by Andrew Boyd
Today, altered shapes. The University of Houston's College of Engineering presents this series about the machines that make our civilization run, and the people whose ingenuity created them.
The question of when the first bicycle was built isn't easily answered. First we must decide on what constitutes an actual bicycle. But if we agree it must have two wheels and a means of pedaling, the bicycle's been with us only since the mid to late 1800s. We went from the first bicycle to the Wright Brothers' first airplane in less than fifty years.
Bicycles experienced tremendous growth in the late 1800s as designs improved and the public discovered their utility. One of many improvements was the ability to fold a bicycle, making it more compact for storing. But folding offered other advantages that were quickly recognized by a group we don't normally associate with bicycles — the military.
Military leaders took a keen interest in bicycles from early on. An infantryman could cover more territory with less effort when armed with a bicycle. By the time of the First World War, armed forces throughout the world employed bicycle units.
In a sense, bicycles were seen as replacing the horses used by cavalry units. Bicycles didn't require the care and feeding of horses. But they also couldn't travel some terrain that horses could; terrain that was too rocky or too muddy. If a bicycle could be folded into a more compact form, a soldier could carry it on his back when necessary.
Another advantage of folding bicycles was that they proved well suited for dropping from airplanes. With or without a parachute, an encounter with the ground comes as quite a shock. Folding bicycles proved far sturdier than their non-folding counterparts in bike-meets-earth collisions, and during the Second World War thousands of folding bicycles were dropped into battlefields along with paratroopers.

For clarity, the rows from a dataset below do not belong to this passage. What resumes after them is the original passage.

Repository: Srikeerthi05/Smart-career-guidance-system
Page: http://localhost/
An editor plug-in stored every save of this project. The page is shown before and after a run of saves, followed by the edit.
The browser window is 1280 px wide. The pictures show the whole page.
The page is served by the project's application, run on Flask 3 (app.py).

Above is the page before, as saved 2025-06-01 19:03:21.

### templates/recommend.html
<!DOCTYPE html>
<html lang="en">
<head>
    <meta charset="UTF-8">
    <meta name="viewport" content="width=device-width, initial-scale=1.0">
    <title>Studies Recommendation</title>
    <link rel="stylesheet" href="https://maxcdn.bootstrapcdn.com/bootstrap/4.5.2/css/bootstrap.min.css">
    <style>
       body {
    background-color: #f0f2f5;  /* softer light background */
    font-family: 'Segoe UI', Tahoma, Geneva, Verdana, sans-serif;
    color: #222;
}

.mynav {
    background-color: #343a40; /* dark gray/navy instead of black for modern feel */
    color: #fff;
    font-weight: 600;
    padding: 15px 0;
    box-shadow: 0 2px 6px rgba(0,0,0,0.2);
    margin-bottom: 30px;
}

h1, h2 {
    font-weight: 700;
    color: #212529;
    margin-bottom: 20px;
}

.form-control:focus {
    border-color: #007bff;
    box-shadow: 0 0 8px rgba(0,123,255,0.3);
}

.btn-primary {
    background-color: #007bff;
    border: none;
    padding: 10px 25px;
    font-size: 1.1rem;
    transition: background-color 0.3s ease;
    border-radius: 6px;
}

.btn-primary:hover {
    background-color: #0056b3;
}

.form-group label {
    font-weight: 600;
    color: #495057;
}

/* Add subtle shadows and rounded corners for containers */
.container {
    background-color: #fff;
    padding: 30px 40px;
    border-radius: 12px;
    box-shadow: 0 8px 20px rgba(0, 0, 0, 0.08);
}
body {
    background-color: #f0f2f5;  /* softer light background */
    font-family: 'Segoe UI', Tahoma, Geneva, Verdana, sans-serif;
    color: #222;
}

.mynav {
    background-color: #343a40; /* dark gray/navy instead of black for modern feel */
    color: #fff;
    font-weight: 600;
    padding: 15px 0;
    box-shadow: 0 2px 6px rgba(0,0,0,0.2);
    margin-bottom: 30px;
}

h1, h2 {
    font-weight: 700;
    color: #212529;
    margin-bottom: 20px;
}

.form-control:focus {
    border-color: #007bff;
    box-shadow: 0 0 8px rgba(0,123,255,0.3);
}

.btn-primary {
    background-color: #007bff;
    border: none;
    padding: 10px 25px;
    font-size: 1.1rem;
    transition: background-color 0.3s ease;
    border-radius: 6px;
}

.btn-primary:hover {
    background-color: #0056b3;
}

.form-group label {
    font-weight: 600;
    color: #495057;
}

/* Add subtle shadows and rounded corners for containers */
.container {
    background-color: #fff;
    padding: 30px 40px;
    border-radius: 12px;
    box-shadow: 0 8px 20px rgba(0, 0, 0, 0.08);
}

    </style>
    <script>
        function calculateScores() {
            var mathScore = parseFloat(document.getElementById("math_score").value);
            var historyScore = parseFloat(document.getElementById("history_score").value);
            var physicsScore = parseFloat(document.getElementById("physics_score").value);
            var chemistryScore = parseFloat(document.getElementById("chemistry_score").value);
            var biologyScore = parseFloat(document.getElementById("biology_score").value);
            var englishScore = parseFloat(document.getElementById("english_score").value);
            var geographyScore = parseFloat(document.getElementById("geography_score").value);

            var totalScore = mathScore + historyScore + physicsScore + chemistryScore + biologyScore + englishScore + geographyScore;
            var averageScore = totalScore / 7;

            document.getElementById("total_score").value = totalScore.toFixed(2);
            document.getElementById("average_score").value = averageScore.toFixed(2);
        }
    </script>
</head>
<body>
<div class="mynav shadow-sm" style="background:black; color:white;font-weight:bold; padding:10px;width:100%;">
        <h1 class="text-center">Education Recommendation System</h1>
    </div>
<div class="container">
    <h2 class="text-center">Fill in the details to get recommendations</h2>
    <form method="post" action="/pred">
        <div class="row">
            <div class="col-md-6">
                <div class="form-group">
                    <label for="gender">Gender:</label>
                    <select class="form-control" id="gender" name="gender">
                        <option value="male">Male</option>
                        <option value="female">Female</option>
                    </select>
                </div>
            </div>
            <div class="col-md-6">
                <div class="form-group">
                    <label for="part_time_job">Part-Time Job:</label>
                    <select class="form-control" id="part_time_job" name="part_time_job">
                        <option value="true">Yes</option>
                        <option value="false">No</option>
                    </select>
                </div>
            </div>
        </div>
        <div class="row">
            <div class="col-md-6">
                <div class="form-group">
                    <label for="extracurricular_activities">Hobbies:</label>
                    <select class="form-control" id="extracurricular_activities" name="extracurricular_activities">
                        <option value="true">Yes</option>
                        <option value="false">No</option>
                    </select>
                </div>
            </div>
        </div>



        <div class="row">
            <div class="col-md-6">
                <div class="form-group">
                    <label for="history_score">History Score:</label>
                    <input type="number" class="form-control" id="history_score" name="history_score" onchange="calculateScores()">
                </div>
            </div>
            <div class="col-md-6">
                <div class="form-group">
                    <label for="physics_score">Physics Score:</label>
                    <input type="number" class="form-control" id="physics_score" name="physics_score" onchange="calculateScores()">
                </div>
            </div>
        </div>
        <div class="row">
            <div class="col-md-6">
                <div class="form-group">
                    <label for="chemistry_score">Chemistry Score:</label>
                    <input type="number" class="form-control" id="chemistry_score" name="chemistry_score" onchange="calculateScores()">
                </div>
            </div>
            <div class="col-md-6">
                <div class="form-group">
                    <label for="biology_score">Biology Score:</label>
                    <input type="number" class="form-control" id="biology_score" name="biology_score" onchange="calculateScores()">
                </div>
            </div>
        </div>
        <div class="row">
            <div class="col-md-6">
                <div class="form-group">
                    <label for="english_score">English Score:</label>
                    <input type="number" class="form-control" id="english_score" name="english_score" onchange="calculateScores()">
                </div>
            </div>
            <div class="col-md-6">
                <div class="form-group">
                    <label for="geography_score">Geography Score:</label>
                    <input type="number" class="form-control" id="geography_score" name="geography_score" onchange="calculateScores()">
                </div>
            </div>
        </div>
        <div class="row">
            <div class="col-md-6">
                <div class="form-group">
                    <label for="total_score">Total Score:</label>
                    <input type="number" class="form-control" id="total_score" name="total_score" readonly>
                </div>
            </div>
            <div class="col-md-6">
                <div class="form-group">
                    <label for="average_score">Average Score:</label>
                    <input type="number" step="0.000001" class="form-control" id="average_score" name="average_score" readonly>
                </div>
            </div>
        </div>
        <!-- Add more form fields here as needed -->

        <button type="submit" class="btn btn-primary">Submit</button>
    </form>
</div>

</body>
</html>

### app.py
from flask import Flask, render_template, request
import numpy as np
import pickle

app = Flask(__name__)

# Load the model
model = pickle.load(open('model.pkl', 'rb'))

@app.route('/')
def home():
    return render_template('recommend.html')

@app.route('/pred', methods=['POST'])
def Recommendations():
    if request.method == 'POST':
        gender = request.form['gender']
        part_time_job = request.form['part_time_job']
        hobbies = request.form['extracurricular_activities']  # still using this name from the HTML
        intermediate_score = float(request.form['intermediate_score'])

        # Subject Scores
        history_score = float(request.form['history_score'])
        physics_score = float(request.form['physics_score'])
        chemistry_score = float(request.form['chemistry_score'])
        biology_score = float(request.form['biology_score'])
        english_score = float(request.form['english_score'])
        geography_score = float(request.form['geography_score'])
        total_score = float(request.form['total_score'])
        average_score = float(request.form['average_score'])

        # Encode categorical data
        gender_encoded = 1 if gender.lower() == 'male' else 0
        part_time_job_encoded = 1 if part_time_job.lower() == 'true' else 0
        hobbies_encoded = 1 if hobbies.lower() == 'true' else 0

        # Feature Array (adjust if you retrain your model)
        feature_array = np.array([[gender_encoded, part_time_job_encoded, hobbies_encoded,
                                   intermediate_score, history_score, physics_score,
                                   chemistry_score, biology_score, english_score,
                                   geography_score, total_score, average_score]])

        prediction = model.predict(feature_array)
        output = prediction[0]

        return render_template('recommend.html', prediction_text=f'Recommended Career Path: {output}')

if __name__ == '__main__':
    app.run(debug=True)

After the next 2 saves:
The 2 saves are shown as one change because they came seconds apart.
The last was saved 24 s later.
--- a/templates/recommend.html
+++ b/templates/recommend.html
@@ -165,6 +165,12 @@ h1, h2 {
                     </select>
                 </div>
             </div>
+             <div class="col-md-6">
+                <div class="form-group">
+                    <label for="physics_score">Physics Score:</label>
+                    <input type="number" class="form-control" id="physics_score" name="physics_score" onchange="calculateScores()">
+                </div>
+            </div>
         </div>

Today, folding bicycles are being used in a new type of war — war on the urban terrain. As city planners seek to encourage greener modes of transportation, bike paths are popping up everywhere in densely populated cities. For bicycle owning apartment dwellers, the lack of a garage and the potential for theft make the hallway closet an ideal parking spot. Folding bicycles enable longer commutes to work, since they can be taken onto light rail cars, subways, and busses.
In response to the need, engineers have risen to the challenge. From smaller wheels to lighter materials to intricately designed hinges, folding bicycles are taking the streets by storm. What was once an urban oddity is now an increasingly common sight. In some circles, folding bicycles are as fashionable as iPhones.
Heralding from a profession once defined by overstuffed pocket protectors, I've never been much in tune with fashion. But when it comes to a good engineering solution, I'm happy to jump on the bandwagon — or the folding bicycle.
I'm Andy Boyd at the University of Houston, where we're interested in the way inventive minds work.
Notes and references:
Special thanks to Manhattan residents Richard and Kiki Bennett for bringing the growth of folding bicycles to my attention.
For a related episode, see THE BICYCLE.
Bicycle Infantry. From the Wikipedia website: https://en.wikipedia.org/wiki/Bicycle_infantry. Accessed August 7, 2012.
Folding Bicycle. From the Wikipedia website: https://en.wikipedia.org/wiki/Folding_bicycle. Accessed August 7, 2012.
The History of the Folding Bike. From the Folding Cyclist website: http://www.foldingcyclist.com/folding-bike-history.html. Accessed August 7, 2012.
The picture of the First World War soldiers and the paratrooper are in the public domain as a result of their age. The pictures of the cyclist and the folding bicycle are care of Richard and Kiki Bennett.
This episode was first aired on August 9, 2012